Craft a male character that makes readers swoon.
It’s unthinkable to write a successful romance novel or romantic story arc of any kind without a stormy, steamy romance hero. The plot may be fascinating and the writing style accomplished, but if the male lead doesn’t give me heart palpitations the book is a flop.
Last week, I urged our Facebook followers to pick the best romance hero in fiction. There were representatives from different genres—urban fantasy (Jericho Barrons), contemporary romance (Gideon Cross and Christian Grey), paranormal romance (Zsadist and Edward Cullen), and even classic literature (Mr. Darcy). The majority of you voted for (who else?) Mr. Darcy. Austen’s legendary hero just turned 200 years—Pride and Prejudice was published on January 28, 1813—so I was surprised when he so unabashedly overtook modern-day heartthrobs like Christian Gray and Edward Cullen.

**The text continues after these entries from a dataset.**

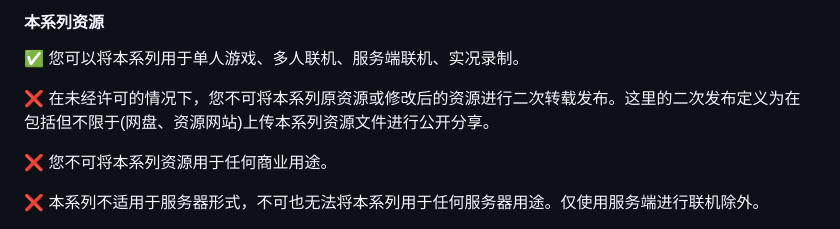
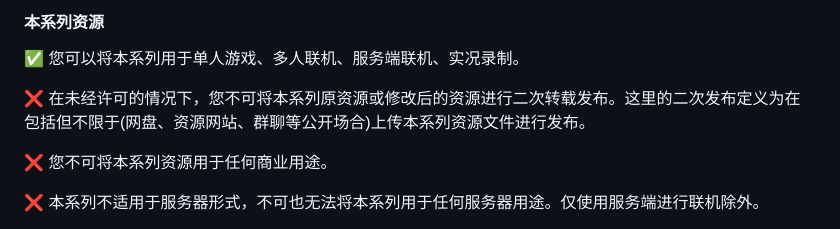
Before and after one commit to Fndream/BorderSurvivalModpack, a Markdown page: README.md, the part around one of its changes. Drawn GitHub-style.

```diff
--- a/README.md
+++ b/README.md
@@ -229,7 +229,7 @@
 #### 本系列资源
 ✅ 您可以将本系列用于单人游戏、多人联机、服务端联机、实况录制。
 
-❌ 在未经许可的情况下，您不可将本系列原资源或修改后的资源进行二次转载发布。这里的二次发布定义为在包括但不限于(网盘、资源网站)上传本系列资源文件进行公开分享。
+❌ 在未经许可的情况下，您不可将本系列原资源或修改后的资源进行二次转载发布。这里的二次发布定义为在包括但不限于(网盘、资源网站、群聊等公开场合)上传本系列资源文件进行发布。
 
 ❌ 您不可将本系列资源用于任何商业用途。
 
```
Also changed, not shown: other parts of README.md (+5 -3 lines).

Why is Mr. Darcy, who we never even see plant a kiss on Elizabeth’s lips, so universally loved? What makes a successful romance hero?
While there are nuances, there are three main characteristics great romance protagonists share with Darcy :
(Warning: Spoilers to Pride and Prejudice ahead.)
A truly great romance hero is not out to please anybody. He tends to be brusque and unpleasant—deeply flawed. Look at Edward Cullen from Twilight or Christian Grey from 50 Shades of Grey. Like Book Country member Danielle Bowers hilariously noted, “Christian Grey has more issues than National Geographic Magazine.”